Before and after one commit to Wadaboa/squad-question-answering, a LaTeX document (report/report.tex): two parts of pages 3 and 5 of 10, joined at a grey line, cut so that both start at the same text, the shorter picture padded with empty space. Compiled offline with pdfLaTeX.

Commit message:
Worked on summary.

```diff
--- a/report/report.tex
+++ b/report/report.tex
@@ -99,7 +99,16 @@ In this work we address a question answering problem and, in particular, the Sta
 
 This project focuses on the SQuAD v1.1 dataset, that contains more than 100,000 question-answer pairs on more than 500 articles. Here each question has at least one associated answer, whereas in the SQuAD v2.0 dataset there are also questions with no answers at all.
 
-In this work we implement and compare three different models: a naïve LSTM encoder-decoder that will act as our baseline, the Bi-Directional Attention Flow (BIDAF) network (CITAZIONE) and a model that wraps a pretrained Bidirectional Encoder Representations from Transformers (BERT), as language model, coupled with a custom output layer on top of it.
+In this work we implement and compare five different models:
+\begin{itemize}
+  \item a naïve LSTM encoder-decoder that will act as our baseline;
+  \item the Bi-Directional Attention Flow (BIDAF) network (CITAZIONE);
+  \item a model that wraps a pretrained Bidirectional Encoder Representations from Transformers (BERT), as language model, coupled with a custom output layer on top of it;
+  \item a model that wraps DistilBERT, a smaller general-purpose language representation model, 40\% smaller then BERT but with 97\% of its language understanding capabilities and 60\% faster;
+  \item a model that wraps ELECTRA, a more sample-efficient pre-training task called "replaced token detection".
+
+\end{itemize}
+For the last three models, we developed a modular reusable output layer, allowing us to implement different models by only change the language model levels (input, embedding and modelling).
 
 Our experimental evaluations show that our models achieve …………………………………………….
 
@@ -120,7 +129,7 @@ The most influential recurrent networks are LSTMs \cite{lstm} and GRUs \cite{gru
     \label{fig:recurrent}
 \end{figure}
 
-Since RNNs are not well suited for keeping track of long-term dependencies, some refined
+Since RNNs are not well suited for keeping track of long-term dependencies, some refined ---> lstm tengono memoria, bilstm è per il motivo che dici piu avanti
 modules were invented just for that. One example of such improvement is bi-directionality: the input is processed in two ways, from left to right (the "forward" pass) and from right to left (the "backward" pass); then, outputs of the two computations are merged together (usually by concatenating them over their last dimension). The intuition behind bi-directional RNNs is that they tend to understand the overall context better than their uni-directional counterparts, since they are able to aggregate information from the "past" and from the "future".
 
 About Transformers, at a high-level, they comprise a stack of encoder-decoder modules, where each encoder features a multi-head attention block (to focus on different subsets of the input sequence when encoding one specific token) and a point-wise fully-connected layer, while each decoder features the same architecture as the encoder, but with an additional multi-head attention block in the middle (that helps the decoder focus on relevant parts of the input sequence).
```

TASK:
When a line contains the string "report", copy it from the records.

SOLVED EXERCISE:
Before and after one commit to Wadaboa/squad-question-answering, a LaTeX document (report/report.tex): two parts of pages 3 and 5 of 10, joined at a grey line, cut so that both start at the same text, the shorter picture padded with empty space. Compiled offline with pdfLaTeX.
--- a/report/report.tex
+++ b/report/report.tex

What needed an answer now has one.